START Excerpted data

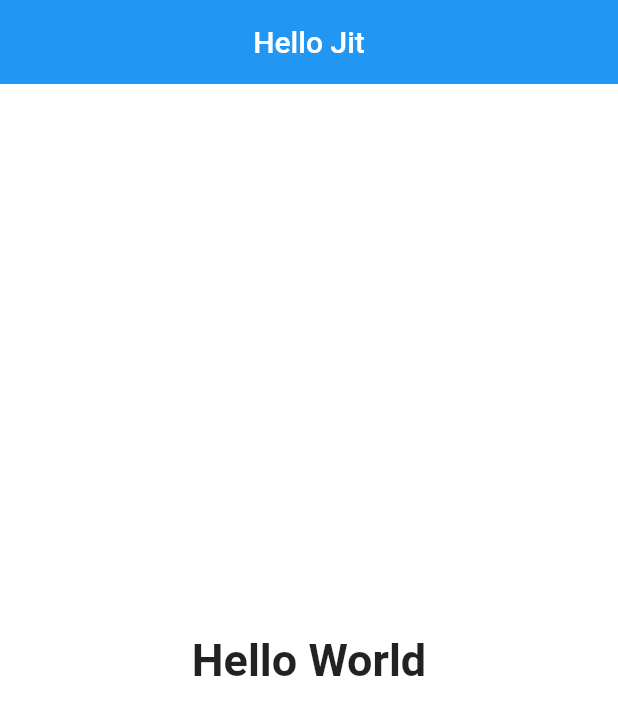
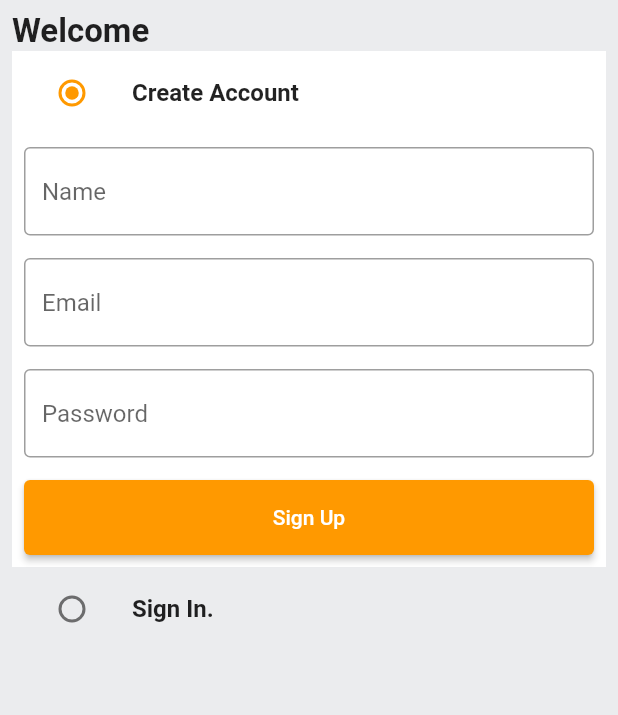
Before and after one commit to jitbherwaniofficial/amazon_clone, a Flutter app: the screen it shows after launch, on a phone screen of 412 x 824 dp. Shown: the top 715 px of the screen. Run offline on Flutter 3.47's test engine with Material 2 defaults, Android fonts, the phone set to English and light mode, and no system bars.

Commit message:
Sign up Form Updated

```diff
--- /dev/null
+++ b/lib/common/widgets/custom_button.dart
@@ -0,0 +1,24 @@
+import 'package:flutter/material.dart';
+
+class CustomButton extends StatelessWidget {
+  final String text;
+  final VoidCallback onTap;
+
+  const CustomButton({
+    Key? key,
+    required this.text,
+    required this.onTap,
+  }) : super(key: key);
+
+  @override
+  Widget build(BuildContext context) {
+    return ElevatedButton(
+      onPressed: onTap,
+      style: ElevatedButton.styleFrom(
+          minimumSize: const Size(double.infinity, 50)),
+      child: Text(
+        text,
+      ),
+    );
+  }
+}
--- /dev/null
+++ b/lib/common/widgets/custom_text_field.dart
@@ -0,0 +1,30 @@
+import 'package:flutter/material.dart';
+
+class CustomTextField extends StatelessWidget {
+  final TextEditingController controller;
+  final String hintText;
+  const CustomTextField(
+      {Key? key, required this.controller, required this.hintText})
+      : super(key: key);
+
+  @override
+  Widget build(BuildContext context) {
+    return TextFormField(
+      controller: controller,
+      decoration: InputDecoration(
+        hintText: hintText,
+        border: const OutlineInputBorder(
+          borderSide: BorderSide(
+            color: Colors.black38,
+          ),
+        ),
+        enabledBorder: const OutlineInputBorder(
+          borderSide: BorderSide(
+            color: Colors.black38,
+          ),
+        ),
+      ),
+      validator: (val) {},
+    );
+  }
+}
--- /dev/null
+++ b/lib/features/auth/screens/auth_screen.dart
@@ -0,0 +1,130 @@
+import 'package:amazon_clone/common/widgets/custom_button.dart';
+import 'package:amazon_clone/common/widgets/custom_text_field.dart';
+import 'package:amazon_clone/constants/global_variables.dart';
+import 'package:flutter/material.dart';
+
+enum Auth {
+  signin,
+  signup,
+}
+
+class AuthScreen extends StatefulWidget {
+  static const String routeName = '/auth-screen';
+  const AuthScreen({Key? key}) : super(key: key);
+
+  @override
+  State<AuthScreen> createState() => _AuthScreenState();
+}
+
+class _AuthScreenState extends State<AuthScreen> {
+  Auth _auth = Auth.signup;
+  final _SignUpFormKey = GlobalKey<FormState>();
+  final _SignInFormKey = GlobalKey<FormState>();
+  final TextEditingController _emailController = TextEditingController();
+  final TextEditingController _passwordController = TextEditingController();
+  final TextEditingController _nameController = TextEditingController();
+
+  @override
+  void dispose() {
+    super.dispose();
+    _emailController.dispose();
+    _passwordController.dispose();
+    _nameController.dispose();
+  }
+
+  @override
+  Widget build(BuildContext context) {
+    return Scaffold(
+      backgroundColor: GlobalVariables.greyBackgroundCOlor,
+      body: SafeArea(
+          child: Padding(
+        padding: const EdgeInsets.all(8.0),
+        child: Column(
+          crossAxisAlignment: CrossAxisAlignment.start,
+          children: [
+            const Text(
+              "Welcome",
+              style: TextStyle(
+                fontSize: 22,
+                fontWeight: FontWeight.w600,
+              ),
+            ),
+            ListTile(
+              tileColor: _auth == Auth.signup
+                  ? GlobalVariables.backgroundColor
+                  : GlobalVariables.greyBackgroundCOlor,
+              title: const Text(
+                'Create Account',
+                style: TextStyle(
+                  fontWeight: FontWeight.bold,
+                ),
+              ),
+              leading: Radio(
+                activeColor: GlobalVariables.secondaryColor,
+                value: Auth.signup,
+                groupValue: _auth,
+                onChanged: (Auth? val) {
+                  setState(() {
+                    _auth = val!;
+                  });
+                },
+              ),
+            ),
+            if (_auth == Auth.signup)
+              Container(
+                padding: const EdgeInsets.all(8),
+                color: GlobalVariables.backgroundColor,
+                child: Form(
+                  key: _SignUpFormKey,
+                  child: Column(
+                    children: [
+                      CustomTextField(
+                        controller: _nameController,
+                        hintText: 'Name',
+                      ),
+                      const SizedBox(
+                        height: 15,
+                      ),
+                      CustomTextField(
+                        controller: _emailController,
+                        hintText: 'Email',
+                      ),
+                      const SizedBox(
+                        height: 15,
+                      ),
+                      CustomTextField(
+                        controller: _passwordController,
+                        hintText: 'Password',
+                      ),
+                      const SizedBox(
+                        height: 15,
+                      ),
+                      CustomButton(text: "Sign Up", onTap: () {}),
+                    ],
+                  ),
+                ),
+              ),
+            ListTile(
+              title: const Text(
+                'Sign In.',
+                style: TextStyle(
+                  fontWeight: FontWeight.bold,
+                ),
+              ),
+              leading: Radio(
+                activeColor: GlobalVariables.secondaryColor,
+                value: Auth.signin,
+                groupValue: _auth,
+                onChanged: (Auth? val) {
+                  setState(() {
+                    _auth = val!;
+                  });
+                },
+              ),
+            ),
+          ],
+        ),
+      )),
+    );
+  }
+}
--- a/lib/main.dart
+++ b/lib/main.dart
@@ -1,4 +1,6 @@
 import 'package:amazon_clone/constants/global_variables.dart';
+import 'package:amazon_clone/features/auth/screens/auth_screen.dart';
+import 'package:amazon_clone/router.dart';
 import 'package:flutter/material.dart';
 
 void main() {
@@ -14,20 +16,15 @@ class MyApp extends StatelessWidget {
       title: "Amazon Clone",
       theme: ThemeData(
           scaffoldBackgroundColor: GlobalVariables.backgroundColor,
+          colorScheme:
+              const ColorScheme.light(primary: GlobalVariables.secondaryColor),
           appBarTheme: const AppBarTheme(
               elevation: 0,
               iconTheme: IconThemeData(
                 color: Colors.black,
               ))),
-      home: Scaffold(
-        appBar: AppBar(title: const Center(child: Text("Hello Jit"))),
-        body: const Center(
-          child: Text(
-            "Hello World",
-            style: TextStyle(fontSize: 30, fontWeight: FontWeight.bold),
-          ),
-        ),
-      ),
+      onGenerateRoute: (settings) => generateRoute(settings),
+      home: AuthScreen(),
     );
   }
 }
--- /dev/null
+++ b/lib/router.dart
@@ -0,0 +1,22 @@
+import 'package:amazon_clone/features/auth/screens/auth_screen.dart';
+import 'package:flutter/material.dart';
+
+Route<dynamic> generateRoute(RouteSettings routeSettings) {
+  switch (routeSettings.name) {
+    case AuthScreen.routeName:
+      return MaterialPageRoute(
+        settings: routeSettings,
+        builder: (_) => const AuthScreen(),
+      );
+
+    default:
+      return MaterialPageRoute(
+        settings: routeSettings,
+        builder: (_) => const Scaffold(
+          body: Center(
+            child: Text("Screen does not exists."),
+          ),
+        ),
+      );
+  }
+}
```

END Excerpted data

The task –
From the entries above, select each line containing the string "AuthScreen".

Task output –
+class AuthScreen extends StatefulWidget {
+  const AuthScreen({Key? key}) : super(key: key);
+  State<AuthScreen> createState() => _AuthScreenState();
+class _AuthScreenState extends State<AuthScreen> {
+      home: AuthScreen(),
+    case AuthScreen.routeName:
+        builder: (_) => const AuthScreen(),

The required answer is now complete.